California Prison Industry Authority is an entity within the California Department of Corrections and Rehabilitation (CDCR) that develops and operates industrial, agricultural, and service enterprises using penal labor.[citation needed]

See also[edit]

References[edit]

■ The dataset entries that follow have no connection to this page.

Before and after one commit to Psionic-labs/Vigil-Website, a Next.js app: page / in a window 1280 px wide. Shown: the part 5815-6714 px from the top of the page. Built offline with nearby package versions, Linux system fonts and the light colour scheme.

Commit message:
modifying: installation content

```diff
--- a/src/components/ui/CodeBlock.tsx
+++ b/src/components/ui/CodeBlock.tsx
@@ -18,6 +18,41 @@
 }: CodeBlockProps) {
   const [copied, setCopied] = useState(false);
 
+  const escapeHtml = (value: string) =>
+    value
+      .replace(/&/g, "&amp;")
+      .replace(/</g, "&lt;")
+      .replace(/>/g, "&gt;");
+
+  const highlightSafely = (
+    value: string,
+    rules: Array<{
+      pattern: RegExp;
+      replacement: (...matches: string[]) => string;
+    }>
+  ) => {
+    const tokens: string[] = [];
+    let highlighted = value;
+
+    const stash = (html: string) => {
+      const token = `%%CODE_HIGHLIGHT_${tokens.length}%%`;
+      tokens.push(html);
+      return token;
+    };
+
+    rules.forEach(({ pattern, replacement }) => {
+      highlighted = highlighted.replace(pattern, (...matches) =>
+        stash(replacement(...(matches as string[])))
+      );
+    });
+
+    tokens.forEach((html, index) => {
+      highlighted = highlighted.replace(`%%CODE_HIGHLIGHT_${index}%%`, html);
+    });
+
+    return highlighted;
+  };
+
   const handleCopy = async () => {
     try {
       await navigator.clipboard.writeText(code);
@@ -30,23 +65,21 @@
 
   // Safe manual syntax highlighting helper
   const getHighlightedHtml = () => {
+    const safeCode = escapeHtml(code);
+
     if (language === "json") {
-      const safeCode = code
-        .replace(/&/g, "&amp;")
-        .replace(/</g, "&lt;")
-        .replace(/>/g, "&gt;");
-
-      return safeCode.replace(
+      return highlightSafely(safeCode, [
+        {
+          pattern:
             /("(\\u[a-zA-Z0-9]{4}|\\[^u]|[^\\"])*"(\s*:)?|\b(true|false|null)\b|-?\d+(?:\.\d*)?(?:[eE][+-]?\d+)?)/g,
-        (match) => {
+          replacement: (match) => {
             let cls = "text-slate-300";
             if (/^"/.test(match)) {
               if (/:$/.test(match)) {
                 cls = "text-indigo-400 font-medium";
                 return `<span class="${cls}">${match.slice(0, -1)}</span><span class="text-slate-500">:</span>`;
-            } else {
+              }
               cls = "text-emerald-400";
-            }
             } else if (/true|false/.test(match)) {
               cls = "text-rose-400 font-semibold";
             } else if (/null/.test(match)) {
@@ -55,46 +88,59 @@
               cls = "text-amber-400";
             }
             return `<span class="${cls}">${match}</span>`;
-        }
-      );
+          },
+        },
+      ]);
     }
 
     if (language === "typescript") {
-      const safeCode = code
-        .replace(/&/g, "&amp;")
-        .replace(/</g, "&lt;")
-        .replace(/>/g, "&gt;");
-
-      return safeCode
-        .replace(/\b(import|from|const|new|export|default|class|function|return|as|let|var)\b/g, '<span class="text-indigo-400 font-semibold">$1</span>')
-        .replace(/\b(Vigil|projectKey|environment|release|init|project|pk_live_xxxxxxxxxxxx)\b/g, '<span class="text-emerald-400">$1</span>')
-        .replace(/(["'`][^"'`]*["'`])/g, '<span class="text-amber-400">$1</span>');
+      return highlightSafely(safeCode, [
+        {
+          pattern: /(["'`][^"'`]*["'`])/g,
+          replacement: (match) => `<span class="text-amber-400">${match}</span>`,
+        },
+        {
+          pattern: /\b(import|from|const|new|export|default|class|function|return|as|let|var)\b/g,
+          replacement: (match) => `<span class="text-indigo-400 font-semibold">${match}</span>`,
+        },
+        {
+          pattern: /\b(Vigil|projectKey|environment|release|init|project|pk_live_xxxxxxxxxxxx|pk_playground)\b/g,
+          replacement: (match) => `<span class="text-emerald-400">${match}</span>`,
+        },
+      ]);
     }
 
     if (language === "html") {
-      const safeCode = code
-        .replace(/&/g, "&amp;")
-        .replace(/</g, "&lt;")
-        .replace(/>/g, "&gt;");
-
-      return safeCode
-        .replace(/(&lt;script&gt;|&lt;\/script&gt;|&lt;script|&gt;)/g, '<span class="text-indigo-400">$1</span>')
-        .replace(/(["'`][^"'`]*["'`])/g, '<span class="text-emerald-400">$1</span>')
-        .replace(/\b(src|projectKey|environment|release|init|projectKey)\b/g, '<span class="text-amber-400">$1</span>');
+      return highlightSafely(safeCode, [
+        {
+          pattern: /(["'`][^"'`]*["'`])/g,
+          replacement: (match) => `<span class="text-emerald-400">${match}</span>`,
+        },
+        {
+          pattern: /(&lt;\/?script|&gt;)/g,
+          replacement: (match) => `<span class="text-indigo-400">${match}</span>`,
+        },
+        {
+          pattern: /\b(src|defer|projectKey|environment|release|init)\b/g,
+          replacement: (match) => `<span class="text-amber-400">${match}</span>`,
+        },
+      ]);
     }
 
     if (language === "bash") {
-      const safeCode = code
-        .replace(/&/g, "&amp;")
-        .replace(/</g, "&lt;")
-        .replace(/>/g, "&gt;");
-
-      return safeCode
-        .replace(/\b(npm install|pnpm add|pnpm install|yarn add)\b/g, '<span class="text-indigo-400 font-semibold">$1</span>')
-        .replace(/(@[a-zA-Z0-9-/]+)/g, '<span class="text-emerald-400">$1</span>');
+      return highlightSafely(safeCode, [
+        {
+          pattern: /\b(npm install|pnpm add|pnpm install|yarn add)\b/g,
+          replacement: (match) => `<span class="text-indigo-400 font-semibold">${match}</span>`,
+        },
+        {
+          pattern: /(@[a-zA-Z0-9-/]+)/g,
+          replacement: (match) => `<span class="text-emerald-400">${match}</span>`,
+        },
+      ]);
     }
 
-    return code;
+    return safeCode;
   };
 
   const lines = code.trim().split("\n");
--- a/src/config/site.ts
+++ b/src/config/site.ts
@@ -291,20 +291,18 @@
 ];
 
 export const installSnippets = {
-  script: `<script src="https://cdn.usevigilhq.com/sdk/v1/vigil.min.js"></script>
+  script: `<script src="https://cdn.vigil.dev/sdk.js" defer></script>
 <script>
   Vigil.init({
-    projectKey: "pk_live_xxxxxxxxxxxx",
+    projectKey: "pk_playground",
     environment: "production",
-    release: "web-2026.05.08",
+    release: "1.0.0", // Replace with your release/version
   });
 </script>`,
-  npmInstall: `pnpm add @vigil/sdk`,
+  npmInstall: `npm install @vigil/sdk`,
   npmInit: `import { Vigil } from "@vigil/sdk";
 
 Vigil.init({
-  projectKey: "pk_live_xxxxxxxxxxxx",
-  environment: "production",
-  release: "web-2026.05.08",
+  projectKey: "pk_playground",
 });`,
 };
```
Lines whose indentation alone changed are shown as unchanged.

  1. ^ Tsesis, The Thirteenth Amendment and American Freedom (2004), pp. 17 & 34. "It rendered all clauses directly dealing with slavery null and altered the meaning of other clauses that had originally been designed to protect the institution of slavery."
  2. ^ "The Thirteenth Amendment", Primary Documents in American History, Library of Congress. Retrieved Feb 15, 2007
  3. ^ "Military Headlines". Military.com. 2013-09-02. Retrieved 2013-09-06. 
  4. ^ Douglas A. Blackmon, Slavery by Another Name: The Re-Enslavement of Black People in America from the Civil War to World War II (2008)
  5. ^ "Convicts Leased to Harvest Timber". World Digital Library. 1915. Retrieved 2013-07-28. 
  6. ^ John M. Brackett, "Cutting Costs by Cutting Lives: Prisoner Health and the Abolishment of Florida's Convict-Lease System." Southern Studies: An Interdisciplinary Journal of the South, 2007, Vol. 14#2 pp 69-83
  7. ^ "MISSISSIPPI URGED TO REVAMP PRISON; Panel Proposes Eliminating Farm-for-Profit System." The New York Times, 8 October 1972, p. 8, Retrieved on August 12, 2010.
  8. ^ a b c d e f Sloan, Bob (2010). "The Prison Industries Enhancement Certification Program: Why Everyone Should be Concerned". Prison Legal News. Retrieved May 14, 2015. 
  9. ^ Walshe, Sadhbh (2012). "How US prison labour pads corporate profits at taxpayers' expense". The Guardian. Retrieved May 14, 2015. 
  10. ^ "California governor seeks end to federal prison oversight"
  11. ^ a b c d "Perspectives on Paying the Federal Minimum Wage" (PDF). Prisoner Labor: 4. 1993. 
  12. ^ Constituent Services Informational Handbook (PDF). Corrections ADC. 2013. p. 16. Retrieved May 14, 2015. 
  13. ^ Walshe, Sadhbh (2012). "How US prison labour pads corporate profits at taxpayers' expense". The Guardian. Retrieved May 14, 2015. 
  14. ^ McCollum, William (1996). Federal Prison Industries, Inc: Hearing Before the Committee on the Judiciary, U.S. House of Representatives. DIANE Publishing. p. 1. ISBN 978-0-7567-0060-7.